[What is expected] Tally every line of the records below that includes "participant", and reply with the total alone.

[Dataset entries]
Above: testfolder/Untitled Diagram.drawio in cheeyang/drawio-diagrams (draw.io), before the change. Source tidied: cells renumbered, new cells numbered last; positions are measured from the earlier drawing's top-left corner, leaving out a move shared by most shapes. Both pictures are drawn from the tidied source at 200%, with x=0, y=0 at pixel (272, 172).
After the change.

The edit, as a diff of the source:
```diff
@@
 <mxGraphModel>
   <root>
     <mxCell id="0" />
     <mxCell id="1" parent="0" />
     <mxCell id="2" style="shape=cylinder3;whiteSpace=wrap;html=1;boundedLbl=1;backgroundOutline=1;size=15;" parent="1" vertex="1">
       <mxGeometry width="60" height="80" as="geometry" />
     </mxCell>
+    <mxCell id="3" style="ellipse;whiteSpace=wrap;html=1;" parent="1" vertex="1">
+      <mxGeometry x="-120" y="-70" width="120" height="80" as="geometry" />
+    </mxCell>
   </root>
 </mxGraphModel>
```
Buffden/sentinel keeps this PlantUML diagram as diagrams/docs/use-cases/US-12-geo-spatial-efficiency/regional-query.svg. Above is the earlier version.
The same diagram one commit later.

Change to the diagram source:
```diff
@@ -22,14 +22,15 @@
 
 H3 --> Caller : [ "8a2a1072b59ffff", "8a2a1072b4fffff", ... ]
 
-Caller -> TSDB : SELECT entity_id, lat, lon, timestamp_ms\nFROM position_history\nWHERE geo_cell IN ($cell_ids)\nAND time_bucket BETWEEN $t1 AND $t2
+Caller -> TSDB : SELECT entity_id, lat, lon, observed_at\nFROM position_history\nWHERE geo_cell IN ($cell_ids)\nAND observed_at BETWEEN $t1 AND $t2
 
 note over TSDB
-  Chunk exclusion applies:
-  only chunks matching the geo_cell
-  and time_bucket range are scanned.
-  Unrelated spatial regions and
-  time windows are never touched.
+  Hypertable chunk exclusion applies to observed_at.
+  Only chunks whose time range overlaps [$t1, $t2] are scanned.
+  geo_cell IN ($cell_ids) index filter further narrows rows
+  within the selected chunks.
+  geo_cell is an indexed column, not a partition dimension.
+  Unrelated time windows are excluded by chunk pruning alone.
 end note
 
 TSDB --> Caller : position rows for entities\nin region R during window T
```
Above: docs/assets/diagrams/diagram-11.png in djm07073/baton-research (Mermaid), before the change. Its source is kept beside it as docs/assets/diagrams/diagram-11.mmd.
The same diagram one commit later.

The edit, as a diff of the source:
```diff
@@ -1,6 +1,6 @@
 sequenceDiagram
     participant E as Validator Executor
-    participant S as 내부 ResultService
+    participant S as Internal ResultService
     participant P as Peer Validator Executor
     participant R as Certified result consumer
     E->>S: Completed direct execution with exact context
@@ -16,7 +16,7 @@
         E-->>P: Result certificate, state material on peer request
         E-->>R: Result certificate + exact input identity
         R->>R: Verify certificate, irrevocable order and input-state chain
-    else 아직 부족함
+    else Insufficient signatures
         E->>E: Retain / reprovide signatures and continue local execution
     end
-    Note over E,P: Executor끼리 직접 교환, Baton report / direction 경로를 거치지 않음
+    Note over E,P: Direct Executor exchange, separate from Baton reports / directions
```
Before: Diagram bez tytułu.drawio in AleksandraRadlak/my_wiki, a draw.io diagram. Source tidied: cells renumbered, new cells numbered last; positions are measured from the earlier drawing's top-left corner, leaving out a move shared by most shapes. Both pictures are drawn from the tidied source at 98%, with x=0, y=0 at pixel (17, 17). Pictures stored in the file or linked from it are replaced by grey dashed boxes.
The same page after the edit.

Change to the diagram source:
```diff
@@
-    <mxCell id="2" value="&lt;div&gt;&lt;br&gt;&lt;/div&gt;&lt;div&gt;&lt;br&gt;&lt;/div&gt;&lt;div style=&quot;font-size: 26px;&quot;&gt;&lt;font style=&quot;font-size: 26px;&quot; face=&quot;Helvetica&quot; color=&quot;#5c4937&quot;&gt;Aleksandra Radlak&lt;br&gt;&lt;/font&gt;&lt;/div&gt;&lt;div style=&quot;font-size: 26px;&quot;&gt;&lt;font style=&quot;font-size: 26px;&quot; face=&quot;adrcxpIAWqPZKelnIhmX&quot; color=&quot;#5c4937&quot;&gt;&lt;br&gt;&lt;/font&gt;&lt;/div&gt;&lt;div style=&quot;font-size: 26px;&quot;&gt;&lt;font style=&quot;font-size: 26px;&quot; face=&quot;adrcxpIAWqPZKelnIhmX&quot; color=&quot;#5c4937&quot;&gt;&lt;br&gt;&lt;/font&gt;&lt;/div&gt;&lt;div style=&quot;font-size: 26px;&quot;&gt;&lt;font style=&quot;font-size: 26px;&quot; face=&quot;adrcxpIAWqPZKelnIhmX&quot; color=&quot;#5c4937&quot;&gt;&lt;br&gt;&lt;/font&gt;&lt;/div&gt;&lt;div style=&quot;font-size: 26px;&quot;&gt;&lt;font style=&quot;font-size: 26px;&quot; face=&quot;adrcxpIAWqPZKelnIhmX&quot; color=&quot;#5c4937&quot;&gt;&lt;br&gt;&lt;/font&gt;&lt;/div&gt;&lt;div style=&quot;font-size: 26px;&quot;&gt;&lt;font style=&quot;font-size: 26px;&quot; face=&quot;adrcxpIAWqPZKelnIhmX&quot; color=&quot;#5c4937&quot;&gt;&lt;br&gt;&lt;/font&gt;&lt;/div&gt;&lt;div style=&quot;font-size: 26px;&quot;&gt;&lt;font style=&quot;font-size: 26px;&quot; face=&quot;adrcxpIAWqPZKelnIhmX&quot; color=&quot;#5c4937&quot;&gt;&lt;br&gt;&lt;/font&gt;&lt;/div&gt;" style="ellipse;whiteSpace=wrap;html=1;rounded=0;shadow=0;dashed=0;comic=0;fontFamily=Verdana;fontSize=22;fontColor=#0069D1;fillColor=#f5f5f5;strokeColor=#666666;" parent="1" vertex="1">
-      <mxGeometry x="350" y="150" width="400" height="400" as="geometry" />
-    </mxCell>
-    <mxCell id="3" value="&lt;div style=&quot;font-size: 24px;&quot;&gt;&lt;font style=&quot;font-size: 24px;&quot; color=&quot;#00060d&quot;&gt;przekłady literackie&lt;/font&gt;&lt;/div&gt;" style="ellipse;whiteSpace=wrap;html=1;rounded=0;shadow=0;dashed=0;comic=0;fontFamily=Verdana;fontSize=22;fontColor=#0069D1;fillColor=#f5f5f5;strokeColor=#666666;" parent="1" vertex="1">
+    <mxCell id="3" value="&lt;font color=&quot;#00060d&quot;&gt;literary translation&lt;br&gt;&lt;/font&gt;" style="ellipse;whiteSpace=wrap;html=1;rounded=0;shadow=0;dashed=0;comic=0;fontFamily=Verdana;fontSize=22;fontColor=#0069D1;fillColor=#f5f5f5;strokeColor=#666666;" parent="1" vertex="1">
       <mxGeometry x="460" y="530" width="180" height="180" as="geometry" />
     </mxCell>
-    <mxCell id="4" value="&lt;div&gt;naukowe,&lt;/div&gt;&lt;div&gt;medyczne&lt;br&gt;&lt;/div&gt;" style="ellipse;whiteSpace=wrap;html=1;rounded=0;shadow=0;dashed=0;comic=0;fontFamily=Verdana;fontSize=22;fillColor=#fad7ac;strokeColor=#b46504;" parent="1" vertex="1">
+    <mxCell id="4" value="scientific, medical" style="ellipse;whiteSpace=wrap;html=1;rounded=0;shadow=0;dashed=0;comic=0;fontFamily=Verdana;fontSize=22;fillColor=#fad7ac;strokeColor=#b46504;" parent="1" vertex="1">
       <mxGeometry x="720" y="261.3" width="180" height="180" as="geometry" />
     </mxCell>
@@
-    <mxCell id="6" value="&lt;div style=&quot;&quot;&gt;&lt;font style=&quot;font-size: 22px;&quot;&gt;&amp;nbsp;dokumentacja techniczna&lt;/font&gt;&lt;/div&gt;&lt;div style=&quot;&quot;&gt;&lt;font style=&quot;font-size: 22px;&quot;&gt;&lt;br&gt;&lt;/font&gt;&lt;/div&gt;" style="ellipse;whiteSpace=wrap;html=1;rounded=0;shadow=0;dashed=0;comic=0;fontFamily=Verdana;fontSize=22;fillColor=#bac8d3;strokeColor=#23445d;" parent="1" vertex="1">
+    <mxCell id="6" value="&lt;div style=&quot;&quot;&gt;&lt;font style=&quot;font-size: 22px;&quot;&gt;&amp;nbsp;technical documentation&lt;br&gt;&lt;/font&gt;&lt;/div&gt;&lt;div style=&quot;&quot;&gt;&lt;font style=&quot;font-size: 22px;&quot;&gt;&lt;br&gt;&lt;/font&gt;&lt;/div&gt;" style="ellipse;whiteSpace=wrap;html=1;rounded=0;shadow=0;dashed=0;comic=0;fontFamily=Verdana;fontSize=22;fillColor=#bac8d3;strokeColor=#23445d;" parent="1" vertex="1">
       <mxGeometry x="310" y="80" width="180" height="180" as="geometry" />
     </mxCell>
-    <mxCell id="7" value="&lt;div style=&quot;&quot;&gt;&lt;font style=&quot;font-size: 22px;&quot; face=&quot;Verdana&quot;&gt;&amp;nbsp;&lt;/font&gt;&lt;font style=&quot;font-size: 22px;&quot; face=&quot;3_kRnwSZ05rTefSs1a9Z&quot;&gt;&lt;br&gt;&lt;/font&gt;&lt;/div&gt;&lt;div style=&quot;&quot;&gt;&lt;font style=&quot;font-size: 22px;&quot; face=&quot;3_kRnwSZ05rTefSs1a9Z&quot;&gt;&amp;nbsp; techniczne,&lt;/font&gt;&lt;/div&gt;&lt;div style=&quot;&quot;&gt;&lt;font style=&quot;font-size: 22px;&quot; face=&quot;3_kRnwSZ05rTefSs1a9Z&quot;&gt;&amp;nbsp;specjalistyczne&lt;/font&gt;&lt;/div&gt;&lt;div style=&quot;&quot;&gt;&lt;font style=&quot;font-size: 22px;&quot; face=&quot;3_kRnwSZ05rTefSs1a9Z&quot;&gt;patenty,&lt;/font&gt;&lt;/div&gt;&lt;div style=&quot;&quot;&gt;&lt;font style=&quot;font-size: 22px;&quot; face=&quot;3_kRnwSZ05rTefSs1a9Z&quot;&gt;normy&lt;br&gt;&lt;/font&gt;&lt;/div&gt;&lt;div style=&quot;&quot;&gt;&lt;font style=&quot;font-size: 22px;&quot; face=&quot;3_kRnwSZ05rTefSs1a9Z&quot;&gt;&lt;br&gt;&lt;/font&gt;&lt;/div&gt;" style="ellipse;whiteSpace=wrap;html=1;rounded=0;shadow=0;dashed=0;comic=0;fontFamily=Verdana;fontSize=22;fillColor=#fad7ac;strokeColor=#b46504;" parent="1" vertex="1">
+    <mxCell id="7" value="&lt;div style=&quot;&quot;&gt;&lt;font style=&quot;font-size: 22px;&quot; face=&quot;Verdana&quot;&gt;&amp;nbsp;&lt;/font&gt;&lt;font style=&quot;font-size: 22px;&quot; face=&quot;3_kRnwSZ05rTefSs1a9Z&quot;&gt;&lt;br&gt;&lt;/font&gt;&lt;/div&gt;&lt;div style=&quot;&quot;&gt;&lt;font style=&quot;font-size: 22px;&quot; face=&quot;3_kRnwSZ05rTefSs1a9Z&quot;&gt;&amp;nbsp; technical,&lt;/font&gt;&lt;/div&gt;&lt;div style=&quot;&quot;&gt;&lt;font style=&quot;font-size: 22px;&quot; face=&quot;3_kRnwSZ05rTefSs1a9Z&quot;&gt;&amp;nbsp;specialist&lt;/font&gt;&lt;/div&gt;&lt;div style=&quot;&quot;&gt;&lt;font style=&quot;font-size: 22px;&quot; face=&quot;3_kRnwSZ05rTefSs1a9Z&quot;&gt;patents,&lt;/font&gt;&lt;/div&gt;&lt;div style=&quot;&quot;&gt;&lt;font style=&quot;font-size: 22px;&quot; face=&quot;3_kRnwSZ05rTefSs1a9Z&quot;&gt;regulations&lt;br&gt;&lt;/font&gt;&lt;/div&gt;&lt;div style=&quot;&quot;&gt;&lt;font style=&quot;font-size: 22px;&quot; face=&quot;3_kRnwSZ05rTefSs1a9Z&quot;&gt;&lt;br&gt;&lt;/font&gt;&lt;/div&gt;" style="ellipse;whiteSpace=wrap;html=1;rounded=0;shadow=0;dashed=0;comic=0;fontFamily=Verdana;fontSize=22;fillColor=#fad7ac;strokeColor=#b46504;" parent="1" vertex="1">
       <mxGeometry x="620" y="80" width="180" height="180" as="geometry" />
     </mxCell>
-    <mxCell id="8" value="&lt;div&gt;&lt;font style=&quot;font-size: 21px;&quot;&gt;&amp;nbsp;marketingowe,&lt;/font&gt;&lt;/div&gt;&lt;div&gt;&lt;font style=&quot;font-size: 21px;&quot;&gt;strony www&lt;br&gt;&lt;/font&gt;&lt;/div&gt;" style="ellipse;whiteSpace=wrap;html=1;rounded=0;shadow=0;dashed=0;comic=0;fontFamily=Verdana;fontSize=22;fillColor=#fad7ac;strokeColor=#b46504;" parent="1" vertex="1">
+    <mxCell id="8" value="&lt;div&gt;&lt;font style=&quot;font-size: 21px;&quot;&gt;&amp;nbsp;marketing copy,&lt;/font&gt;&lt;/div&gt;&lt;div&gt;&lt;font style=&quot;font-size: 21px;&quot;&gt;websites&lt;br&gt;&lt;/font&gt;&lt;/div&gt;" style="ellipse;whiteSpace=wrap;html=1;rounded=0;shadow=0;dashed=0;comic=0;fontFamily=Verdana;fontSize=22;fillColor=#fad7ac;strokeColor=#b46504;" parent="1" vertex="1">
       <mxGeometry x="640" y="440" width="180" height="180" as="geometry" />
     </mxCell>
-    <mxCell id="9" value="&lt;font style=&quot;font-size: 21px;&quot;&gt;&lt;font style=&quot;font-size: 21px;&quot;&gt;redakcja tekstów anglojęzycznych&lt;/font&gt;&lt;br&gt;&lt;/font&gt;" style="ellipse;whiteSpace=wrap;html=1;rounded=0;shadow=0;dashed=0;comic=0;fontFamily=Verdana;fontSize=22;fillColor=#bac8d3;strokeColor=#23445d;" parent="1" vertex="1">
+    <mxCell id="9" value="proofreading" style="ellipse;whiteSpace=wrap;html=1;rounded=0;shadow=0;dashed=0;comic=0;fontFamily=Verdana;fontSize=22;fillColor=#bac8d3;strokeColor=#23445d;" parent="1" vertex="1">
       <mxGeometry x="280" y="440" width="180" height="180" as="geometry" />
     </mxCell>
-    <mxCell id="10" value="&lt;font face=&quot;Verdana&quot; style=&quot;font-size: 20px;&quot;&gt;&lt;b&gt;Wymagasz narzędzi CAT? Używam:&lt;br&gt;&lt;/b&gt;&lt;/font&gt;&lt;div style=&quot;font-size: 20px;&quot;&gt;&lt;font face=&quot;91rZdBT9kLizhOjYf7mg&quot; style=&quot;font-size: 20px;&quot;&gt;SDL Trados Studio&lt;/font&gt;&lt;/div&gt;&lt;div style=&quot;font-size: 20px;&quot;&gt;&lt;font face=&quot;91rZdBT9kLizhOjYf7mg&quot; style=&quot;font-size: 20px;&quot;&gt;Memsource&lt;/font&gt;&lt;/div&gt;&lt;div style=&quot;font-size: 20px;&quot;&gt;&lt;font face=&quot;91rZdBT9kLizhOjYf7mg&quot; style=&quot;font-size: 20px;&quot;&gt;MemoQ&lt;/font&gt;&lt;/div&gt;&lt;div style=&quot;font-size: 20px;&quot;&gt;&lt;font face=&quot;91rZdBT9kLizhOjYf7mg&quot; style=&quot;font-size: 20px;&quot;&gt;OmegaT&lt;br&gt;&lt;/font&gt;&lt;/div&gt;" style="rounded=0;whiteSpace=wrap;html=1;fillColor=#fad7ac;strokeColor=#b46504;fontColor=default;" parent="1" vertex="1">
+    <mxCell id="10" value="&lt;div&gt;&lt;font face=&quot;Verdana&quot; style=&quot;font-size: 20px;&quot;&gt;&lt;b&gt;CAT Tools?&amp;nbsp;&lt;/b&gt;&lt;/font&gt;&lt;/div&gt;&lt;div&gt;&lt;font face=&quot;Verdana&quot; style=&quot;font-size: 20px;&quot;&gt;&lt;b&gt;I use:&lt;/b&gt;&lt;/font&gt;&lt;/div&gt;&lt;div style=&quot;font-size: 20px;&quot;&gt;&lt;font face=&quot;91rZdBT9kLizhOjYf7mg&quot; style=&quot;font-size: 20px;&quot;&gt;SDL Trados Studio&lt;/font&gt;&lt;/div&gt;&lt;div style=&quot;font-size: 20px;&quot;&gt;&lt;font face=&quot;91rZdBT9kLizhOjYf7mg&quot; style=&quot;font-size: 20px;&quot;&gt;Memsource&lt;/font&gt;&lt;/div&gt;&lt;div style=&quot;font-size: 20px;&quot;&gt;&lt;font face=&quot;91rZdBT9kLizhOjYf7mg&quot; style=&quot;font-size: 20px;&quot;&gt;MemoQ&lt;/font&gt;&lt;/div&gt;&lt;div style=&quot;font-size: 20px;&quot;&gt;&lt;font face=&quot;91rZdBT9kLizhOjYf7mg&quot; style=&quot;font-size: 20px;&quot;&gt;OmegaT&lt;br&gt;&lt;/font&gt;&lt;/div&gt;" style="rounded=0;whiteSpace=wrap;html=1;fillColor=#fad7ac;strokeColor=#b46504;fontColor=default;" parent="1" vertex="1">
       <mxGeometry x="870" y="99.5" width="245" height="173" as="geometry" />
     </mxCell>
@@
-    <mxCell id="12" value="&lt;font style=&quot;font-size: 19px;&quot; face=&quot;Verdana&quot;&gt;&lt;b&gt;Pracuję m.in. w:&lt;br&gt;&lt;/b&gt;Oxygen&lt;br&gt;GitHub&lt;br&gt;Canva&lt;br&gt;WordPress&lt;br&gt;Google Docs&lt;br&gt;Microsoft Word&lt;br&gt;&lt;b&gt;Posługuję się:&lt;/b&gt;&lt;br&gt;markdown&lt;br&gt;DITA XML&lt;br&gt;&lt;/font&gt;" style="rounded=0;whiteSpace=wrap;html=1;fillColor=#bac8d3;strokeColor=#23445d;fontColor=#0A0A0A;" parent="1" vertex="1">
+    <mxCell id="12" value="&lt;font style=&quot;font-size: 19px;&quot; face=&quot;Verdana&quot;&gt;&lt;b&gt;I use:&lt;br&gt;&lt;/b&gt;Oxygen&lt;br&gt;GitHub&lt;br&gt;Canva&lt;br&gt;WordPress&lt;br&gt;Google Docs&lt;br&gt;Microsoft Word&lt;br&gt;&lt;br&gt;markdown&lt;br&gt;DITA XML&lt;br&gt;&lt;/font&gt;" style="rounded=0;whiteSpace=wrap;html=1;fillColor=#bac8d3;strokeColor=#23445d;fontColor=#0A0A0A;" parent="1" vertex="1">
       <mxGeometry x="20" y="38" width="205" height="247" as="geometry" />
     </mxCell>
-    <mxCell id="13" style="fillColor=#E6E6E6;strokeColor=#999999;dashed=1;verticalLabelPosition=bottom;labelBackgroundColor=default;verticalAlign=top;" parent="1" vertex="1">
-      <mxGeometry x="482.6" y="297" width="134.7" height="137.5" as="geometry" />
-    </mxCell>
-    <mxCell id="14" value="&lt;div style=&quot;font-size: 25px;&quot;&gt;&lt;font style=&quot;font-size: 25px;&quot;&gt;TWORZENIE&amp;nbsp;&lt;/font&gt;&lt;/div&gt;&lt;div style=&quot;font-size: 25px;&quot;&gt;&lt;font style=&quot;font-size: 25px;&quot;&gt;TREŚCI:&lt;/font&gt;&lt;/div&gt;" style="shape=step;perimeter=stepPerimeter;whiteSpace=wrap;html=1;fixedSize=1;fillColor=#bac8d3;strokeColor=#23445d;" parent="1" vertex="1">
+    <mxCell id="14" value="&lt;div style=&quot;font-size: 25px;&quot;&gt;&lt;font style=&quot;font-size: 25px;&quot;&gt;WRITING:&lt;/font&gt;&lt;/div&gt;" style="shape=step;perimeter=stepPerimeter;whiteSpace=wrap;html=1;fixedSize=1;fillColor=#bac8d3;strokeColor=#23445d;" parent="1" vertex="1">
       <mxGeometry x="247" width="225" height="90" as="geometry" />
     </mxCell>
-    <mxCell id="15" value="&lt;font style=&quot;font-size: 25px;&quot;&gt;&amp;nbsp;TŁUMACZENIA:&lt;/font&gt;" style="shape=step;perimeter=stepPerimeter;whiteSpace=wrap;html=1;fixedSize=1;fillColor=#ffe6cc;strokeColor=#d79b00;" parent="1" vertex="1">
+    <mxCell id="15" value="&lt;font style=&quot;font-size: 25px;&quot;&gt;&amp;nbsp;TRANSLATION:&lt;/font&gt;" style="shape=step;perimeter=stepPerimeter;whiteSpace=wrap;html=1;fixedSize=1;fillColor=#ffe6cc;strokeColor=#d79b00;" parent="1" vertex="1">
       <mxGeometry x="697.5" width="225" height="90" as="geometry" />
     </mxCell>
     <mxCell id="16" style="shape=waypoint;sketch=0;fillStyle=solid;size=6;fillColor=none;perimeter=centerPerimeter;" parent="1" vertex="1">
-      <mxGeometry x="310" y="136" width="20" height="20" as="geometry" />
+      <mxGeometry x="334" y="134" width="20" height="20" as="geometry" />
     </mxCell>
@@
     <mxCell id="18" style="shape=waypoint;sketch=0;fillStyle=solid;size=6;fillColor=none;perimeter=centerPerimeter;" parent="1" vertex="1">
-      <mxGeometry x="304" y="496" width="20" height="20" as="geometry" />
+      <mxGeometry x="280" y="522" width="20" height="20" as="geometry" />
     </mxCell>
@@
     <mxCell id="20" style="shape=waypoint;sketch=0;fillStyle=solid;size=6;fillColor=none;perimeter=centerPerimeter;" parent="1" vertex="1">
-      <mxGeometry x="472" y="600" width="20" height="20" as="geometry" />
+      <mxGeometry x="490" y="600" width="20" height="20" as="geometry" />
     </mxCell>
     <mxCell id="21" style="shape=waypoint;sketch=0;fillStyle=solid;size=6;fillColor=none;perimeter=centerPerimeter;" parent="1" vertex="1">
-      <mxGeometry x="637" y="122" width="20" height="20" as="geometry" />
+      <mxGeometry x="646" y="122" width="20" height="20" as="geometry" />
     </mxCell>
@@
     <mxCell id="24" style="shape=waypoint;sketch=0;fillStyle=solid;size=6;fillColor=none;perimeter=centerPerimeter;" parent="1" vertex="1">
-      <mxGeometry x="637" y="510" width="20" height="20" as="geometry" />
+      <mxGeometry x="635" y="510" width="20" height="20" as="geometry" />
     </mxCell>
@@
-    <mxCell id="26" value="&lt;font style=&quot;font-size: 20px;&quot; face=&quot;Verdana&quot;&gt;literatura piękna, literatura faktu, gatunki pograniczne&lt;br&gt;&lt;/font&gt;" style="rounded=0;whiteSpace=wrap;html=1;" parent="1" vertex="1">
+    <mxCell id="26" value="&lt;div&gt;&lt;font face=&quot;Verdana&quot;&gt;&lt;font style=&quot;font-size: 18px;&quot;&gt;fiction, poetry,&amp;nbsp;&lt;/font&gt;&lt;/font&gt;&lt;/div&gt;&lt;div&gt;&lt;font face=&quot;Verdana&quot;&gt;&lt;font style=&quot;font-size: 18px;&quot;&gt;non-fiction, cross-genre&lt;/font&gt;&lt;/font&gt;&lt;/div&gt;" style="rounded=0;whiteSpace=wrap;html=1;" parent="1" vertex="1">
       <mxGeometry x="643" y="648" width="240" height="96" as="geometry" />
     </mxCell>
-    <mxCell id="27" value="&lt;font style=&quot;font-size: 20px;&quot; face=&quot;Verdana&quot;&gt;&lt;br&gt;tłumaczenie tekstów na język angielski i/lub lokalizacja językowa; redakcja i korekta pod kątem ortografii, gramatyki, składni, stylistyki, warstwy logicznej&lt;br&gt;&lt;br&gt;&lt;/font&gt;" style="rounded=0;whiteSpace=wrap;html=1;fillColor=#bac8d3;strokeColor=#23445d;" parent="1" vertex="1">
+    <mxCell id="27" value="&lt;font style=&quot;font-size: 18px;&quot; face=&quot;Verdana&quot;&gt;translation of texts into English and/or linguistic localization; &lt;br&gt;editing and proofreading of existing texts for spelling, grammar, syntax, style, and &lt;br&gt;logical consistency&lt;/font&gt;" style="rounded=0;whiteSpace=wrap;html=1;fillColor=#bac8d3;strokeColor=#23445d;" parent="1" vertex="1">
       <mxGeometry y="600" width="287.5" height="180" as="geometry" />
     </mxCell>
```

[Response] 5